I wanted to follow up my recent post on why you should vaccinate your children with a few recent pieces of news that I think are really interesting.
First, a study published this month in The Journal of Infectious Diseases reports that the HPV vaccine has been a resounding success. Since it became available in 2006, the vaccine has lowered the rate of HPV infection among teenaged girls by 56%. This is wonderful news, and I hope it encourages more people to get this vaccine.
It seems that one main point (no pun intended!) that anti-vaxxers raise in objection to the use of vaccines is the delivery system: injections. Do you think they would be so opposed if needles weren’t involved? Someday in the not too distant future there may be an alternative. Delivery of vaccine by nanopatches on the skin, as proposed by Professor Mark Kendall at the TedGlobal conference in Edinburgh, would not only be a lot less scary and invasive-seeming than needles, it would also significantly lower the costs of each vaccine. Nanopatches are still a long way from being complete, but I think they’re a terrific idea. You can read more about it here.

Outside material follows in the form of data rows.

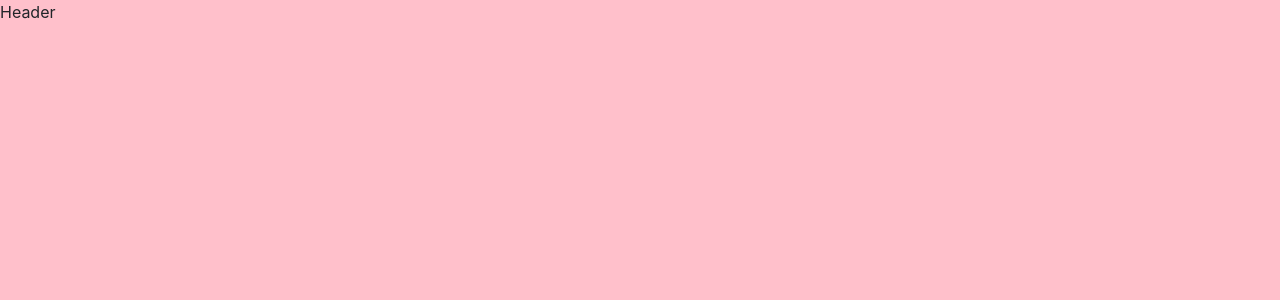
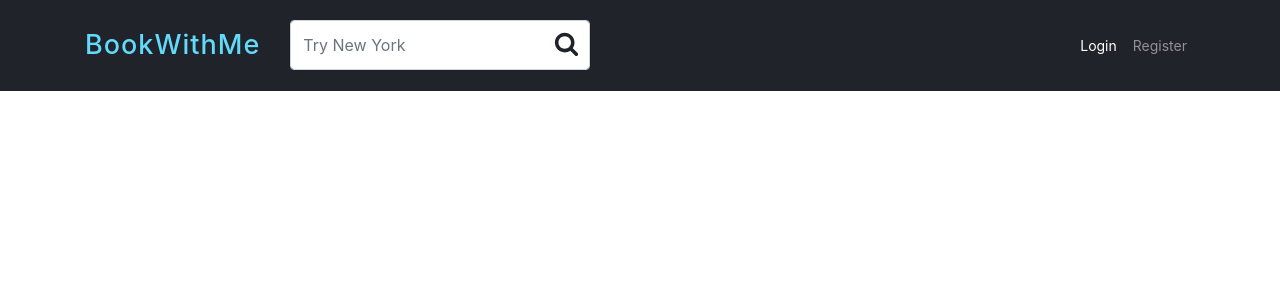
Before and after one commit to jeromeski/book-with-me, a React (Create React App) app: page / in a window 1280 px wide. Shown: the top 300 px of the page. Built offline with nearby package versions, Linux system fonts and the light colour scheme.

Commit message:
Created Header component with styles

```diff
--- /dev/null
+++ b/src/assets/img/sprite.html
@@ -0,0 +1,26 @@
+<!doctype html>
+<html>
+<head>
+    <title>IcoMoon - SVG Icons</title>
+    <meta charset="utf-8">
+    <meta name="viewport" content="width=device-width, initial-scale=1">
+    <link rel="stylesheet" href="demo-files/demo.css">
+    <link rel="stylesheet" href="style.css">
+</head>
+<body>
+<header class="bgc1 clearfix">
+<div class="mhl">
+    <p>SVG Icons - Generated by <a href="https://icomoon.io/app">IcoMoon</a></p><p><strong>Notice</strong>: This demo (along with "symbol-defs.svg" and "svgxuse.js" files) should be <b>hosted on a web server</b> to work properly.</p>
+</div>
+</header>
+    <div class="clearfix mhl ptl">
+        <h1 class="mvm mtn fgc1">Grid Size: 14</h1>
+        <div class="glyph fs1">
+            <div class="clearfix pbs">
+                <svg class="icon icon-search"><use xlink:href="symbol-defs.svg#icon-search"></use></svg><span class="name"> icon-search</span>
+            </div>
+        </div>
+  </div>
+<script defer src="svgxuse.js"></script>
+</body>
+</html>
--- /dev/null
+++ b/src/assets/sass/abstracts/_variables.scss
@@ -0,0 +1,8 @@
+
+$main-color: #61dafb;
+$main-text-gray-color: #484848;
+$light-gray-color: #a9a9a9;
+$main-black-color: #20232a;
+$main-white-color: #ededed;
+
+$light-gray-color-2: #dedada;
--- /dev/null
+++ b/src/assets/sass/components/_header.scss
@@ -0,0 +1,68 @@
+.navbar {
+  padding: 20px;
+  margin-bottom: 40px;
+  background-color: $main-black-color;
+
+  & .navbar-toggler {
+    @media only screen and (max-width: 600px) {
+     order: -1 ;
+    }
+  }
+
+  .bwm-search {
+    height: 50px;
+    width: 300px !important;
+
+    @media only screen and (max-width: 600px) {
+      width: calc(100vw - 40px) !important;
+      margin-right: auto;
+    }
+  }
+
+  .navbar-brand {
+    margin-right: 30px;
+    font-size: 27px;
+    letter-spacing: 1px;
+    color: $main-color !important;
+    font-weight: 500;
+
+    @media only screen and (max-width: 600px) {
+      font-size: 25px !important;
+      order: -2;
+    }
+  }
+
+  .nav-item {
+    font-size: 14px;
+  }
+
+  .btn-bwm-search {
+    border: none;
+    background-color: transparent;
+    outline: none;
+    margin-left: -50px;
+    display: flex;
+    align-items: center;
+
+    &:hover, &:focus, &:active {
+      background-color: transparent !important;
+      border-color: $main-color !important;
+      color: $main-color !important;
+      box-shadow: none;
+    }
+
+    & .search-icon {
+      fill: $main-black-color;
+      height: 25px;
+      width: 25px;
+      margin-bottom: 3px;
+      // margin-right: 3px;
+    }
+
+  }
+
+  .nav-item {
+    color: $main-white-color;
+  }
+
+}
--- a/src/assets/sass/mains.scss
+++ b/src/assets/sass/mains.scss
@@ -1,6 +1,2 @@
-body {
-  background-color: pink;
-  height: 100%;
-  min-height: 80rem;
-  width: 100%;
-}
+@import './abstracts/variables';
+@import './components/header';
--- a/src/shared/Header.js
+++ b/src/shared/Header.js
@@ -1,7 +1,49 @@
 import React from 'react';
+import sprites from '../assets/img/sprite.svg';
 
 const Header = () => {
-	return <div>Header</div>;
+	return (
+		<nav className='navbar navbar-dark navbar-expand-lg'>
+			<div className='container'>
+				<a className='navbar-brand' href=''>
+					BookWithMe
+				</a>
+				<form className='form-inline my-2 my-lg-0'>
+					<input
+						className='form-control mr-sm-2 bwm-search'
+						type='search'
+						placeholder='Try New York'
+						aria-label='Search'></input>
+					<button className='btn-bwm-search' type='submit'>
+						<svg className='search-icon'>
+							<use xlinkHref={`${sprites}#icon-search`}></use>
+						</svg>
+					</button>
+				</form>
+				<button
+					className='navbar-toggler'
+					type='button'
+					data-toggle='collapse'
+					data-target='#navbarNavAltMarkup'
+					aria-controls='navbarNavAltMarkup'
+					aria-expanded='false'
+					aria-label='Toggle navigation'>
+					<span className='navbar-toggler-icon'></span>
+				</button>
+				<div className='collapse navbar-collapse' id='navbarNavAltMarkup'>
+					<div className='navbar-nav ml-auto'>
+						<a className='nav-item nav-link active' href=''>
+							Login <span className='sr-only'>(current)</span>
+						</a>
+						<a className='nav-item nav-link' href=''>
+							Register
+						</a>
+					</div>
+				</div>
+			</div>
+		</nav>
+	);
+
 };
 
 export default Header;
```
Also changed, not shown: workflow_notes/002-bwm-bootstrap.md (+1 -1 lines), workflow_notes/003-bwm-sass.md (+2 -0 lines), src/assets/img/sprite.svg (added), 1 other file (tests, documents, lock files or other folders).
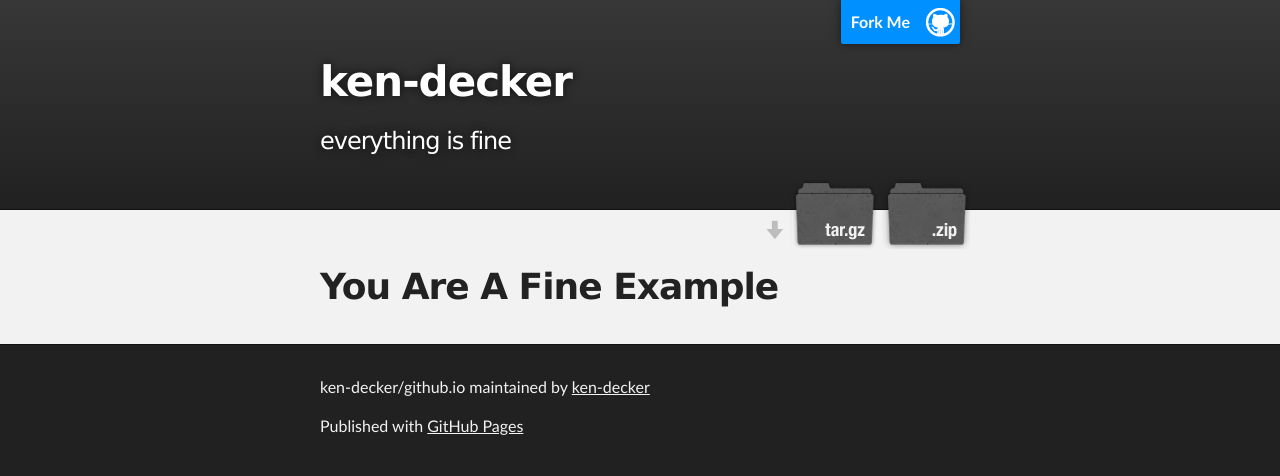
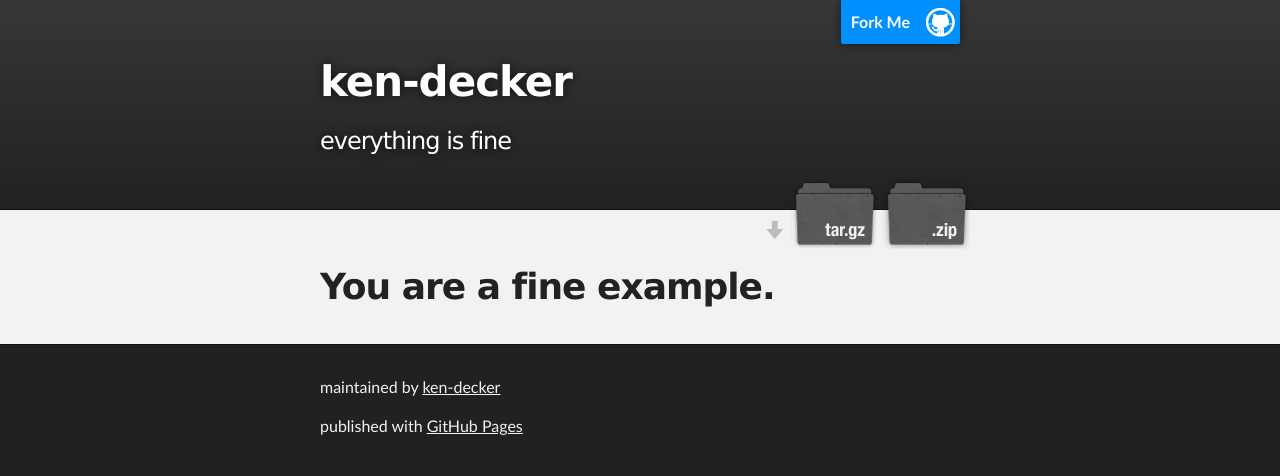
Before and after one commit to ken-decker/fine-example, a plain HTML site: page index.html in a window 1280 px wide. Drawn offline with Linux system fonts and the light colour scheme.

Commit message:
Update index.html

```diff
--- a/index.html
+++ b/index.html
@@ -8,7 +8,7 @@
 
     <link rel="stylesheet" type="text/css" media="screen" href="stylesheets/stylesheet.css">
 
-    <title>ken-decker.github.io/github.io</title>
+    <title>k-d</title>
   </head>
 
   <body>
@@ -32,15 +32,15 @@
     <div id="main_content_wrap" class="outer">
       <section id="main_content" class="inner">
         <h1>
-<a id="you-are-a-fine-example" class="anchor" href="#you-are-a-fine-example" aria-hidden="true"><span class="octicon octicon-link"></span></a>You Are A Fine Example</h1>
+<a id="you-are-a-fine-example" class="anchor" href="#you-are-a-fine-example" aria-hidden="true"><span class="octicon octicon-link"></span></a>You are a fine example.</h1>
       </section>
     </div>
 
     <!-- FOOTER  -->
     <div id="footer_wrap" class="outer">
       <footer class="inner">
-        <p class="copyright">ken-decker/github.io maintained by <a href="https://github.com/ken-decker">ken-decker</a></p>
-        <p>Published with <a href="http://pages.github.com">GitHub Pages</a></p>
+        <p class="copyright"> maintained by <a href="https://github.com/ken-decker">ken-decker</a></p>
+        <p>published with <a href="http://pages.github.com">GitHub Pages</a></p>
       </footer>
     </div>
 
```
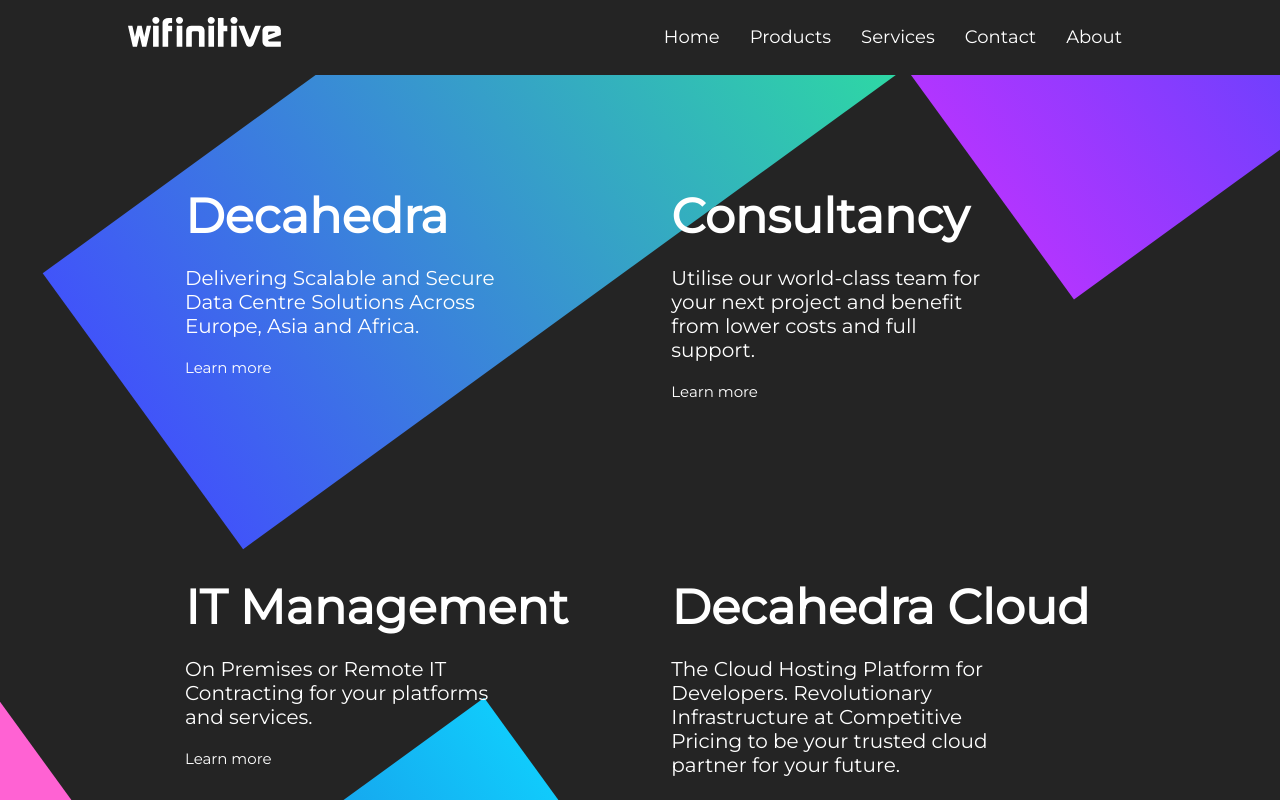
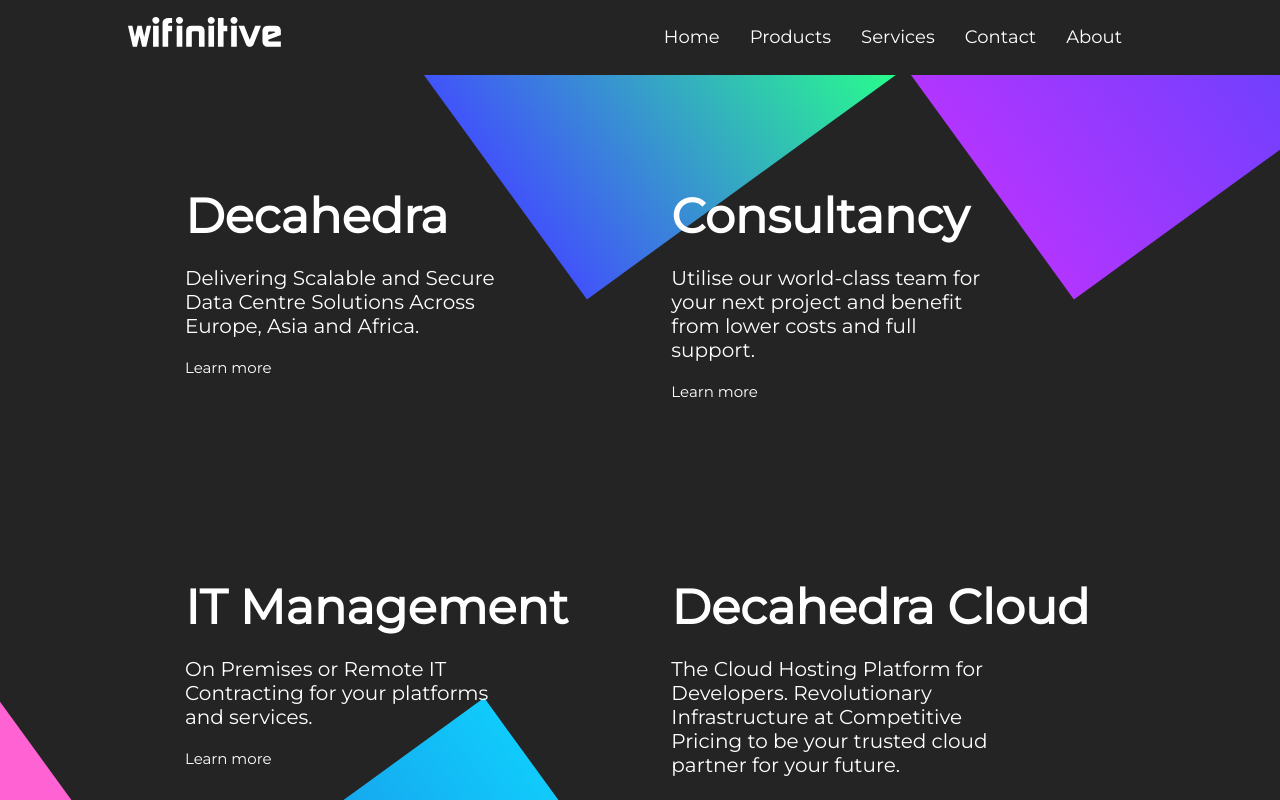
Before and after one commit to KLewin23/wifinitive, a Next.js app: page / in a window 1280 px wide. Shown: the top 800 px of the page. Built offline with nearby package versions, Linux system fonts and the light colour scheme.

Commit message:
fix hover issue

```diff
--- a/pages/index.tsx
+++ b/pages/index.tsx
@@ -6,7 +6,7 @@
 import Navbar from '../components/Navbar';
 
 const Home: NextPage = () => {
-    const [hoveredTile, setHoveredTile] = useState<null | number>(0);
+    const [hoveredTile, setHoveredTile] = useState<null | number>(null);
     const quarterTiles = useRef<HTMLDivElement | null>(null);
 
     return (
```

Finally, I’m going to be appearing on the One Guy Talking Podcast (http://www.talkshoe.com/talkshoe/web/talkCast.jsp?masterId=122865&cmd=tc)
with Ethan Sincoff tomorrow (Thursday) at 8pm EST. I believe that we’re going to be discussing all things science, including my own research. Tune in if you can, or download later if you can’t!
I don’t think the patch versus injection option will make a difference to the anti-vaccine crowd. They’re afraid of the chemical cocktail going into the body…a painless method might mitigate their fear, but I doubt it.
I’m not sure any amount of data or logic will make them change their minds. Losing a child to measles or whooping cough might…but that’s a harsh way to learn a lesson.